"""

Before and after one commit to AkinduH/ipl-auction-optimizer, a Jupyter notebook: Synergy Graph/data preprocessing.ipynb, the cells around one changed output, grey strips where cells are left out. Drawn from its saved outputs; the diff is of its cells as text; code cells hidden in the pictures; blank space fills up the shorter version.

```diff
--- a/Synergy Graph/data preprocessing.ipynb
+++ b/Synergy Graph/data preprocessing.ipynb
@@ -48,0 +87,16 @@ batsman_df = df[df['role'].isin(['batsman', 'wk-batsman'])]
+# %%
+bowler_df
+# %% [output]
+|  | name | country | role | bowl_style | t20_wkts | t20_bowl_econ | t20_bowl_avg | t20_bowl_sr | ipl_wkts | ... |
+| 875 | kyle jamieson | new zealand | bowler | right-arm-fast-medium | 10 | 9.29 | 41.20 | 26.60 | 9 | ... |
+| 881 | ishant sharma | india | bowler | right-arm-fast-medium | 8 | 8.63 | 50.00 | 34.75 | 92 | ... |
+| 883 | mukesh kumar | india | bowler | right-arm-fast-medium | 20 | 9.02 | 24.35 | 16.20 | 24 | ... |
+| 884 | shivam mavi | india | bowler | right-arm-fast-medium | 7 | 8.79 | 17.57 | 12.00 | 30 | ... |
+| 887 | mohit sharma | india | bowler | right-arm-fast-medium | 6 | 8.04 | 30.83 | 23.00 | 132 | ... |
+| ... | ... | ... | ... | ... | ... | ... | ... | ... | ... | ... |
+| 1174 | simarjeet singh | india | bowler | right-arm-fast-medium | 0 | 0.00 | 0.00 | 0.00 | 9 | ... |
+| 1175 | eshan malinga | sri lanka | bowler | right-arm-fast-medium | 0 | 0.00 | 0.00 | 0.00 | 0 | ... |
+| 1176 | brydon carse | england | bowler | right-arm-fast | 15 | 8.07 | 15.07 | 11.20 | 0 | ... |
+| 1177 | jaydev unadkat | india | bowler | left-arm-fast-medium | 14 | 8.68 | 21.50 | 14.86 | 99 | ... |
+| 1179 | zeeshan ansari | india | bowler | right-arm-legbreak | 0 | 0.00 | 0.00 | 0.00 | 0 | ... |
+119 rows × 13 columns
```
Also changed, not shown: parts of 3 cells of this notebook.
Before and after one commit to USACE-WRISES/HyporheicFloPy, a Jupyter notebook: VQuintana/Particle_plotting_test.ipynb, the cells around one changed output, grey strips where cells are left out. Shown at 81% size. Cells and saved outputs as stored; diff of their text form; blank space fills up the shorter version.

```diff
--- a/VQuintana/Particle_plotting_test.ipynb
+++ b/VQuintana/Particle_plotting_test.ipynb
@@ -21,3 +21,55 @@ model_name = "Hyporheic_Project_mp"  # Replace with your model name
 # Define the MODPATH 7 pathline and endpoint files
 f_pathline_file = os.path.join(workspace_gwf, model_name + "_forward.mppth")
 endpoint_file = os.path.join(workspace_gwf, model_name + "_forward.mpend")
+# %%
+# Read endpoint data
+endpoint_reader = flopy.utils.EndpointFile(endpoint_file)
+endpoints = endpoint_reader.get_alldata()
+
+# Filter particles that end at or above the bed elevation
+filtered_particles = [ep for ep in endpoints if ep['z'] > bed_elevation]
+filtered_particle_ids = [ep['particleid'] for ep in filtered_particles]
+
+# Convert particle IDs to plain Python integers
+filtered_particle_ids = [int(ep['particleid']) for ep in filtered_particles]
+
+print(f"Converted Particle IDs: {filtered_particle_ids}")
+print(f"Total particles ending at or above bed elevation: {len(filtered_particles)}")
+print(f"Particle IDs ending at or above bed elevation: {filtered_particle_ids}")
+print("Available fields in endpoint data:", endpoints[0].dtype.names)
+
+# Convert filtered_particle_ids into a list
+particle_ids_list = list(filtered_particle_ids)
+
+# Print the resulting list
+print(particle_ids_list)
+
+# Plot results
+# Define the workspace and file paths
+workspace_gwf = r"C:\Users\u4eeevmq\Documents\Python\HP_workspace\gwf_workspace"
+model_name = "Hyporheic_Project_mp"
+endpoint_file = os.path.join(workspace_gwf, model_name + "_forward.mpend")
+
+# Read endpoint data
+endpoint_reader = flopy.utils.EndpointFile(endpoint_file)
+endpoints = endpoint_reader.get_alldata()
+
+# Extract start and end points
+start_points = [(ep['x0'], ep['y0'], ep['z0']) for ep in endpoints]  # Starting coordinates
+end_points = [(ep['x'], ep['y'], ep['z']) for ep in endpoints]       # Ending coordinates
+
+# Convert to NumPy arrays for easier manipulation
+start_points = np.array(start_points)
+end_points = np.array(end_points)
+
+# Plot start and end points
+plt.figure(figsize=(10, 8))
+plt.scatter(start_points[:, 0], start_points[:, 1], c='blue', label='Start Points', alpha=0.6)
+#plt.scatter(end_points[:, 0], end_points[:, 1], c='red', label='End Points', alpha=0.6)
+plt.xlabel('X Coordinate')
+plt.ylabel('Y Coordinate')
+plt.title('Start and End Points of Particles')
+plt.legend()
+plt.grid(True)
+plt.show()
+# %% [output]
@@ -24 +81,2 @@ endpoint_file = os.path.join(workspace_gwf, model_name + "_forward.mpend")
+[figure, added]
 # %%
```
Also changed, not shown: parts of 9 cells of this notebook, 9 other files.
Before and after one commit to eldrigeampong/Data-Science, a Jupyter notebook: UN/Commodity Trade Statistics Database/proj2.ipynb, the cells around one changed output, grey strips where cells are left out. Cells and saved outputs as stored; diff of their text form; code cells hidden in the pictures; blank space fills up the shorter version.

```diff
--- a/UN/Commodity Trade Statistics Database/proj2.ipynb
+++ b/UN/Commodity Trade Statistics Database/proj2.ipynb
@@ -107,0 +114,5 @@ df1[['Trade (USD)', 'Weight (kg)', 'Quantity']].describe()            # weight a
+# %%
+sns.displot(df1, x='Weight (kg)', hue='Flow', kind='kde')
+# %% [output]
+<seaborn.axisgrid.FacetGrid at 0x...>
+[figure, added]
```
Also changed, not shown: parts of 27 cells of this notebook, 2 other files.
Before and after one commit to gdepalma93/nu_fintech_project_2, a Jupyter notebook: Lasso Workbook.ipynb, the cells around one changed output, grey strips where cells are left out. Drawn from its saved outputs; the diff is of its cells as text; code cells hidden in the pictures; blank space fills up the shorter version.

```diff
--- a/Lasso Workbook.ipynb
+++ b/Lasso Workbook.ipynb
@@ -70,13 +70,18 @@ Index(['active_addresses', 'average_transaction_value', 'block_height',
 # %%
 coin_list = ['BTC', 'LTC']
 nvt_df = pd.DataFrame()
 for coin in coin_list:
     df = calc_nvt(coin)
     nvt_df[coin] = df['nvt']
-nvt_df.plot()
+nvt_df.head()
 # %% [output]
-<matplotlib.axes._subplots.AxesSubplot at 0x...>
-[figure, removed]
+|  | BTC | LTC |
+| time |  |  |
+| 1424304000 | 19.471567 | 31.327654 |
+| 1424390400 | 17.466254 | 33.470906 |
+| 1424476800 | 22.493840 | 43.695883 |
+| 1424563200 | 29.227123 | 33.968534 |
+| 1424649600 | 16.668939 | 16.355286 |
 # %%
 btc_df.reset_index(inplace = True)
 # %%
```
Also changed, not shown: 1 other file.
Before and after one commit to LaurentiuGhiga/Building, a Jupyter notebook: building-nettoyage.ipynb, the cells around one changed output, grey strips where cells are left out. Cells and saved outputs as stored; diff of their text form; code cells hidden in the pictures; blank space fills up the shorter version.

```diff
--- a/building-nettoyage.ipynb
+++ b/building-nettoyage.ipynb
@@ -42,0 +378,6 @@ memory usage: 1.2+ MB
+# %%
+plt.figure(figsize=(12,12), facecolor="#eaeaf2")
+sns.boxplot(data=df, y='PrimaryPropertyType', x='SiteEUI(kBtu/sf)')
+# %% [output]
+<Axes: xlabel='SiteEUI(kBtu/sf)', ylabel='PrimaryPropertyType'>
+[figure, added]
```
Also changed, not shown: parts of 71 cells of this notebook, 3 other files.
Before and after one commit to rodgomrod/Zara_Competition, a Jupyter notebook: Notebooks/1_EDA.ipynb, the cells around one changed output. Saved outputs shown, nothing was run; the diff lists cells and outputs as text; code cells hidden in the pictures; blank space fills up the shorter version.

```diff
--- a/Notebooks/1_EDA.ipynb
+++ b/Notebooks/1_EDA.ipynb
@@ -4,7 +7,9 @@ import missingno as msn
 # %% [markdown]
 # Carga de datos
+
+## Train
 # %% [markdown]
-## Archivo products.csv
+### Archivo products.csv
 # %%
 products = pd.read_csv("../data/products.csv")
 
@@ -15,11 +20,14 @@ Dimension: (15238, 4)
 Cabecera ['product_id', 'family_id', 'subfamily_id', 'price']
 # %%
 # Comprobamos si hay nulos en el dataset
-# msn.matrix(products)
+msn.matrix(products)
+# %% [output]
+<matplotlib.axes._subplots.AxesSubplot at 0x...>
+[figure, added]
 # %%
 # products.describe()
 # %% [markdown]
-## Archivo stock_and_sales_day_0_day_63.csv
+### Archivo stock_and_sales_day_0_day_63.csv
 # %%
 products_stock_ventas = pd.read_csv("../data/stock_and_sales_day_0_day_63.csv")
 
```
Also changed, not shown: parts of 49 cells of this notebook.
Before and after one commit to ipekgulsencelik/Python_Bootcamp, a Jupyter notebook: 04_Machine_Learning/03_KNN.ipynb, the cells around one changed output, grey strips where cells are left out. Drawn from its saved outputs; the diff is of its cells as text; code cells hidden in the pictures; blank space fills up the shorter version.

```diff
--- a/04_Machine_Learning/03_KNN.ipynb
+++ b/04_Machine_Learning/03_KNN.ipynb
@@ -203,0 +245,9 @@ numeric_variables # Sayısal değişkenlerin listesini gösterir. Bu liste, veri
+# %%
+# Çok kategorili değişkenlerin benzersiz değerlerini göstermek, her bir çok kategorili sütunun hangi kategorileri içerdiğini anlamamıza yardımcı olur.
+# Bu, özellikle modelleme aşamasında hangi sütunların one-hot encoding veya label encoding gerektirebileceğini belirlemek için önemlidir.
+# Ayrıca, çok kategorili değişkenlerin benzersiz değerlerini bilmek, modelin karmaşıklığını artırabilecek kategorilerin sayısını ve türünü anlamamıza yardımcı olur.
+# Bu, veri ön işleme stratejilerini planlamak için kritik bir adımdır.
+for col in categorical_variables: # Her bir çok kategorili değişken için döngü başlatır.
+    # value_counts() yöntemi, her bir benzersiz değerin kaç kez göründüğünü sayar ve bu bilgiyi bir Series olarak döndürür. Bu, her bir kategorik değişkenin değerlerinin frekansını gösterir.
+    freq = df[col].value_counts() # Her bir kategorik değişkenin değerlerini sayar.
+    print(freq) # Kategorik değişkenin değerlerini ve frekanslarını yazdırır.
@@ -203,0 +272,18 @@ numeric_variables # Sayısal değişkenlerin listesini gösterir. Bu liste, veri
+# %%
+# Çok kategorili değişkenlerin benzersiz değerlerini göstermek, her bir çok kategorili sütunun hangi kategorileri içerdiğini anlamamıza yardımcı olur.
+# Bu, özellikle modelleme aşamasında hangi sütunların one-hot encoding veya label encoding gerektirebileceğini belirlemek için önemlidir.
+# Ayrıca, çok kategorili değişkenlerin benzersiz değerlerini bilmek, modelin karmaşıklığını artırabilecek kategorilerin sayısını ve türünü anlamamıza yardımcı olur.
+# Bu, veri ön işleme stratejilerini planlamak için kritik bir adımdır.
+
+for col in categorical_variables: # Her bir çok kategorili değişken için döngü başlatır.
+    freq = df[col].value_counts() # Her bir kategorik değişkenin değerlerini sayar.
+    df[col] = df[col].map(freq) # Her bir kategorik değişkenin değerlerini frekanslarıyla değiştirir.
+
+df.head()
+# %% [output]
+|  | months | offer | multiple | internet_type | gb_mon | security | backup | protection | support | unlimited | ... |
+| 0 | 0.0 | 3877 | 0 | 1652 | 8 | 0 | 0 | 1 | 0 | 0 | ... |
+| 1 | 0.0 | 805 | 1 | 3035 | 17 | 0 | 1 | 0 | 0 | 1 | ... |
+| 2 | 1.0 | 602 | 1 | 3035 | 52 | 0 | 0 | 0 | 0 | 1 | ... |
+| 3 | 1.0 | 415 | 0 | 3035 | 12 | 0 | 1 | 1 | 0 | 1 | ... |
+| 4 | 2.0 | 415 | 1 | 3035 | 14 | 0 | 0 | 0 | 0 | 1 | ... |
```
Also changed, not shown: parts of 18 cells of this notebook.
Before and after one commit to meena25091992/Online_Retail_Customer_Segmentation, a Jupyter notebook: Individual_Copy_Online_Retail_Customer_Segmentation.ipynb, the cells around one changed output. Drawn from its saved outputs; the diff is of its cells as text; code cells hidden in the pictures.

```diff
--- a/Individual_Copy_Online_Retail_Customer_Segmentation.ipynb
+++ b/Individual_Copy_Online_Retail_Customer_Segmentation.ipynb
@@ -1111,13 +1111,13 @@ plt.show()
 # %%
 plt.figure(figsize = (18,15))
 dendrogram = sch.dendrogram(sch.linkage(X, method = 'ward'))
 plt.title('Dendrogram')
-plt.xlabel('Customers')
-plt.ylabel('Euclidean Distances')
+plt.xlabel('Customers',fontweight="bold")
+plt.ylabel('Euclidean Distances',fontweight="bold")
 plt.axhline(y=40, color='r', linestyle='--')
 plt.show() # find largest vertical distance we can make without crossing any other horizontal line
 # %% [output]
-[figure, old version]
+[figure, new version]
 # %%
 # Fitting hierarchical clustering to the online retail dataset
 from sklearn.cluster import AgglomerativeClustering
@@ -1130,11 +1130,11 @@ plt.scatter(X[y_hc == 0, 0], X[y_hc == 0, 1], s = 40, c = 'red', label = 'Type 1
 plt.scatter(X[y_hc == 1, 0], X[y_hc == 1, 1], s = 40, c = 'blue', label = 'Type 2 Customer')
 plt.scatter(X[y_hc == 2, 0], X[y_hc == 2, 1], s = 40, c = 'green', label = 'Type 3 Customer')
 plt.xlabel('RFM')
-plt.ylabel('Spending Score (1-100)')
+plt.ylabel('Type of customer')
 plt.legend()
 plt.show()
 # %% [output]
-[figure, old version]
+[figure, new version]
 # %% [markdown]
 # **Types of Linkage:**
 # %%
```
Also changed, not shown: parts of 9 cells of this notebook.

"""

Exercise brief: Return each line of the material in which the string "fast" can be found.

Solution to this task:
+| 875 | kyle jamieson | new zealand | bowler | right-arm-fast-medium | 10 | 9.29 | 41.20 | 26.60 | 9 | ... |
+| 881 | ishant sharma | india | bowler | right-arm-fast-medium | 8 | 8.63 | 50.00 | 34.75 | 92 | ... |
+| 883 | mukesh kumar | india | bowler | right-arm-fast-medium | 20 | 9.02 | 24.35 | 16.20 | 24 | ... |
+| 884 | shivam mavi | india | bowler | right-arm-fast-medium | 7 | 8.79 | 17.57 | 12.00 | 30 | ... |
+| 887 | mohit sharma | india | bowler | right-arm-fast-medium | 6 | 8.04 | 30.83 | 23.00 | 132 | ... |
+| 1174 | simarjeet singh | india | bowler | right-arm-fast-medium | 0 | 0.00 | 0.00 | 0.00 | 9 | ... |
+| 1175 | eshan malinga | sri lanka | bowler | right-arm-fast-medium | 0 | 0.00 | 0.00 | 0.00 | 0 | ... |
+| 1176 | brydon carse | england | bowler | right-arm-fast | 15 | 8.07 | 15.07 | 11.20 | 0 | ... |
+| 1177 | jaydev unadkat | india | bowler | left-arm-fast-medium | 14 | 8.68 | 21.50 | 14.86 | 99 | ... |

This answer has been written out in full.